No mercury was found.

About 2.9 grams of elemental, or pure, mercury was found to have been spilled inside the Stethem classroom, O’Malley-Simpson said, and a contractor, Bishop & Associates of Baltimore, was called to clean up. On Monday morning, a different company, Life Seed Inc. of Baltimore, tested the room and found nothing, she said.

“It was not used today, but it should be fine for use tomorrow,” O’Malley-Simpson said Monday of the room.

Bryans Road Volunteer Fire Department took charge at Stethem, Hutchins said. The department’s chief could not immediately be reached for comment Monday.

The Maryland Department of the Environment Emergency Response Division sent a unit to Charles County after county emergency services officials asked for help, said MDE emergency responder Robert Swann. By the time the team arrived from Baltimore the county had “got a real good handle on things,” Swann said, but the team did backup readings outside of McDonough on buses and potentially contaminated personal vehicles, and found nothing, he said.

Elemental mercury is relatively harmless when touched or swallowed, but inhaling the vapor can damage the central nervous system, liver and kidneys, he said. It’s of particular concern for growing children, pregnant women and women of childbearing age.

He urged people not to be complacent about mercury, the vapor of which is invisible and odorless, even if such threats were not taken seriously in the past.

“Us old folks can remember playing with it in school,” being given mercury to dye pennies with in high school chemistry labs, he said. “We ask people not to take mercury exposure for granted. I guess the way I usually describe it to folks is, I’m old enough to remember going to the dentist, when I was much younger, when the dentist wanted to X-ray my mouth, he actually held the film inside my mouth with his index finger.
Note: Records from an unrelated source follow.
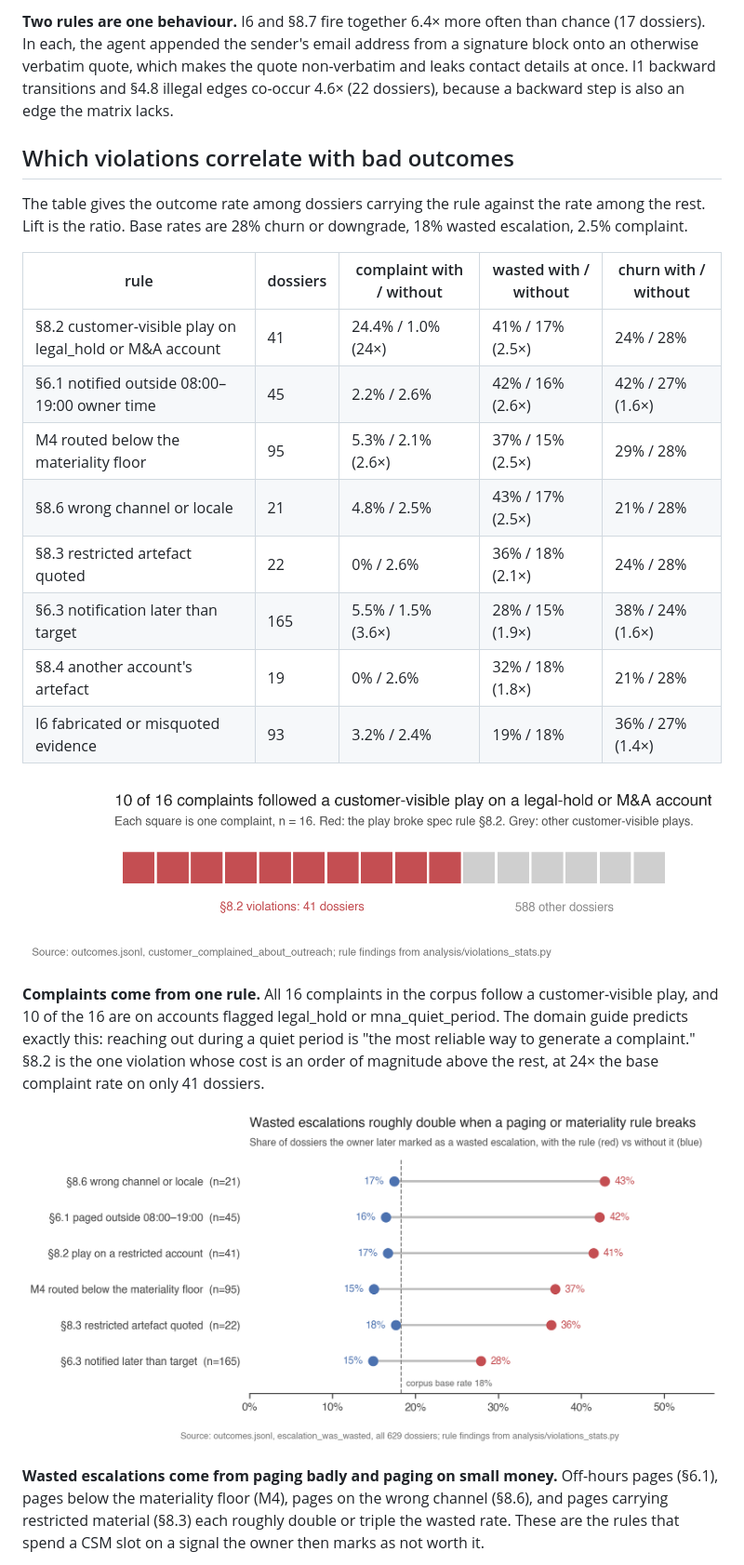
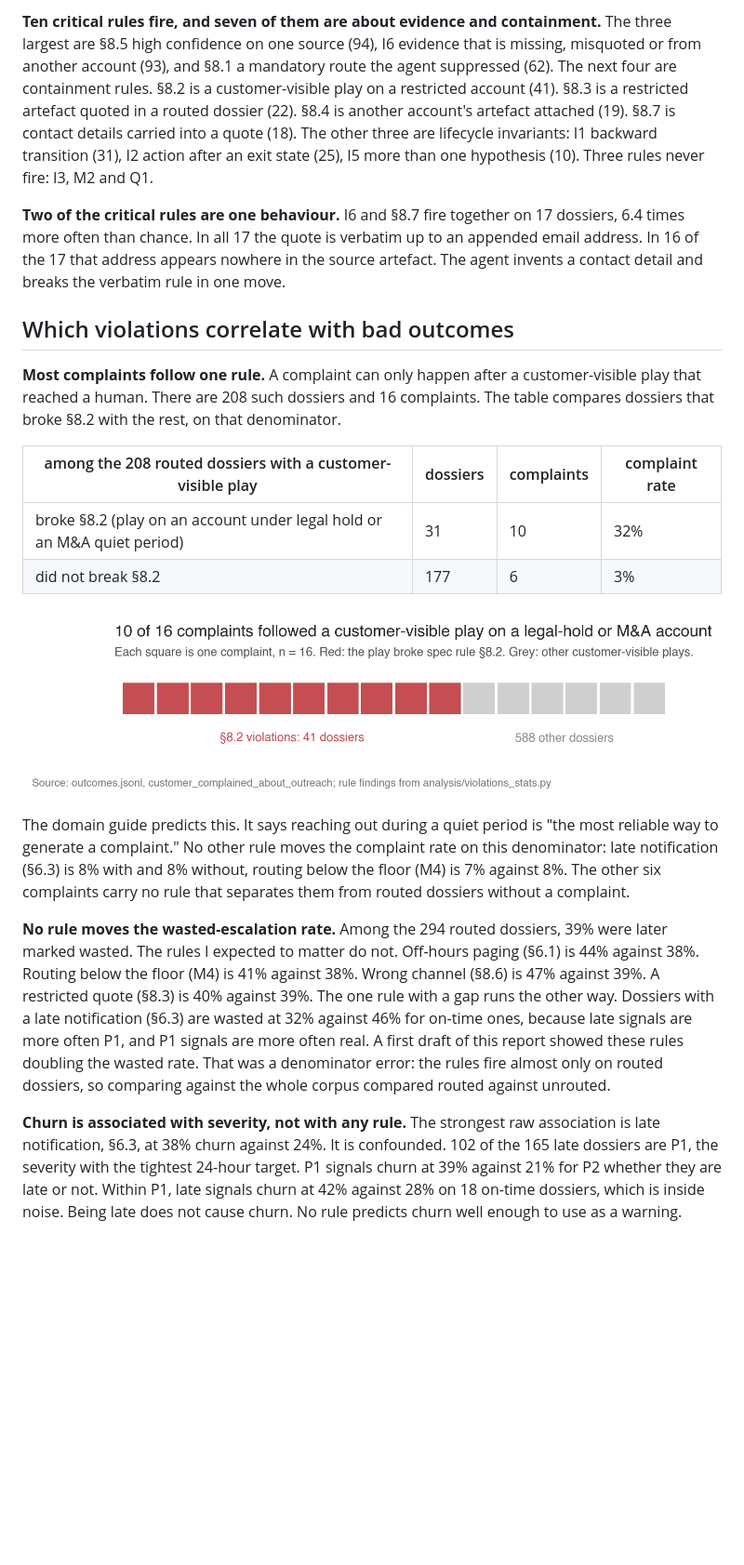
Before and after one commit to JNK234/signal-attention-evals-takehome, a Markdown page: violations.md, the part around one of its changes. Shown at 93% size. GitHub-like rendering; pictures changed too: figures/wasted_dumbbell.png (deleted); blank space fills up the shorter version.

```diff
--- a/violations.md
+++ b/violations.md
@@ -25,26 +31,22 @@
 
-**Two rules are one behaviour.** I6 and §8.7 fire together 6.4× more often than chance (17 dossiers). In each, the agent appended the sender's email address from a signature block onto an otherwise verbatim quote, which makes the quote non-verbatim and leaks contact details at once. I1 backward transitions and §4.8 illegal edges co-occur 4.6× (22 dossiers), because a backward step is also an edge the matrix lacks.
+**Ten critical rules fire, and seven of them are about evidence and containment.** The three largest are §8.5 high confidence on one source (94), I6 evidence that is missing, misquoted or from another account (93), and §8.1 a mandatory route the agent suppressed (62). The next four are containment rules. §8.2 is a customer-visible play on a restricted account (41). §8.3 is a restricted artefact quoted in a routed dossier (22). §8.4 is another account's artefact attached (19). §8.7 is contact details carried into a quote (18). The other three are lifecycle invariants: I1 backward transition (31), I2 action after an exit state (25), I5 more than one hypothesis (10). Three rules never fire: I3, M2 and Q1.
+
+**Two of the critical rules are one behaviour.** I6 and §8.7 fire together on 17 dossiers, 6.4 times more often than chance. In all 17 the quote is verbatim up to an appended email address. In 16 of the 17 that address appears nowhere in the source artefact. The agent invents a contact detail and breaks the verbatim rule in one move.
 
 ## Which violations correlate with bad outcomes
 
-The table gives the outcome rate among dossiers carrying the rule against the rate among the rest. Lift is the ratio. Base rates are 28% churn or downgrade, 18% wasted escalation, 2.5% complaint.
+**Most complaints follow one rule.** A complaint can only happen after a customer-visible play that reached a human. There are 208 such dossiers and 16 complaints. The table compares dossiers that broke §8.2 with the rest, on that denominator.
 
-| rule | dossiers | complaint with / without | wasted with / without | churn with / without |
-|---|---|---|---|---|
-| §8.2 customer-visible play on legal_hold or M&A account | 41 | 24.4% / 1.0% (24×) | 41% / 17% (2.5×) | 24% / 28% |
-| §6.1 notified outside 08:00–19:00 owner time | 45 | 2.2% / 2.6% | 42% / 16% (2.6×) | 42% / 27% (1.6×) |
-| M4 routed below the materiality floor | 95 | 5.3% / 2.1% (2.6×) | 37% / 15% (2.5×) | 29% / 28% |
-| §8.6 wrong channel or locale | 21 | 4.8% / 2.5% | 43% / 17% (2.5×) | 21% / 28% |
-| §8.3 restricted artefact quoted | 22 | 0% / 2.6% | 36% / 18% (2.1×) | 24% / 28% |
-| §6.3 notification later than target | 165 | 5.5% / 1.5% (3.6×) | 28% / 15% (1.9×) | 38% / 24% (1.6×) |
-| §8.4 another account's artefact | 19 | 0% / 2.6% | 32% / 18% (1.8×) | 21% / 28% |
-| I6 fabricated or misquoted evidence | 93 | 3.2% / 2.4% | 19% / 18% | 36% / 27% (1.4×) |
+| among the 208 routed dossiers with a customer-visible play | dossiers | complaints | complaint rate |
+|---|---|---|---|
+| broke §8.2 (play on an account under legal hold or an M&A quiet period) | 31 | 10 | 32% |
+| did not break §8.2 | 177 | 6 | 3% |
 
 ![10 of 16 complaints followed a customer-visible play on a legal-hold or M&A account](figures/complaints.png)
 
-**Complaints come from one rule.** All 16 complaints in the corpus follow a customer-visible play, and 10 of the 16 are on accounts flagged legal_hold or mna_quiet_period. The domain guide predicts exactly this: reaching out during a quiet period is "the most reliable way to generate a complaint." §8.2 is the one violation whose cost is an order of magnitude above the rest, at 24× the base complaint rate on only 41 dossiers.
+The domain guide predicts this. It says reaching out during a quiet period is "the most reliable way to generate a complaint." No other rule moves the complaint rate on this denominator: late notification (§6.3) is 8% with and 8% without, routing below the floor (M4) is 7% against 8%. The other six complaints carry no rule that separates them from routed dossiers without a complaint.
 
-![Wasted escalation rate with each rule versus without it](figures/wasted_dumbbell.png)
+**No rule moves the wasted-escalation rate.** Among the 294 routed dossiers, 39% were later marked wasted. The rules I expected to matter do not. Off-hours paging (§6.1) is 44% against 38%. Routing below the floor (M4) is 41% against 38%. Wrong channel (§8.6) is 47% against 39%. A restricted quote (§8.3) is 40% against 39%. The one rule with a gap runs the other way. Dossiers with a late notification (§6.3) are wasted at 32% against 46% for on-time ones, because late signals are more often P1, and P1 signals are more often real. A first draft of this report showed these rules doubling the wasted rate. That was a denominator error: the rules fire almost only on routed dossiers, so comparing against the whole corpus compared routed against unrouted.
 
-**Wasted escalations come from paging badly and paging on small money.** Off-hours pages (§6.1), pages below the materiality floor (M4), pages on the wrong channel (§8.6), and pages carrying restricted material (§8.3) each roughly double or triple the wasted rate. These are the rules that spend a CSM slot on a signal the owner then marks as not worth it.
+**Churn is associated with severity, not with any rule.** The strongest raw association is late notification, §6.3, at 38% churn against 24%. It is confounded. 102 of the 165 late dossiers are P1, the severity with the tightest 24-hour target. P1 signals churn at 39% against 21% for P2 whether they are late or not. Within P1, late signals churn at 42% against 28% on 18 on-time dossiers, which is inside noise. Being late does not cause churn. No rule predicts churn well enough to use as a warning.
 
```
Also changed, not shown: other parts of violations.md (+49 -31 lines), figures/m6_split.png (added), 2 other files.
Now what do they do? They go and hide behind the lead wall.”

Charles County Public Schools will refine its hazardous materials procedures to include one specifically for mercury spills and train staff who might have to implement them, O’Malley-Simpson said.

“One of the things we will be looking at now, based on suggestions both from the La Plata Volunteer Fire Department and the hazmat teams and MDE, is coming up with very specific procedures for mercury and the training of any staff and any substitutes who may be in a room where that’s contained,” she said.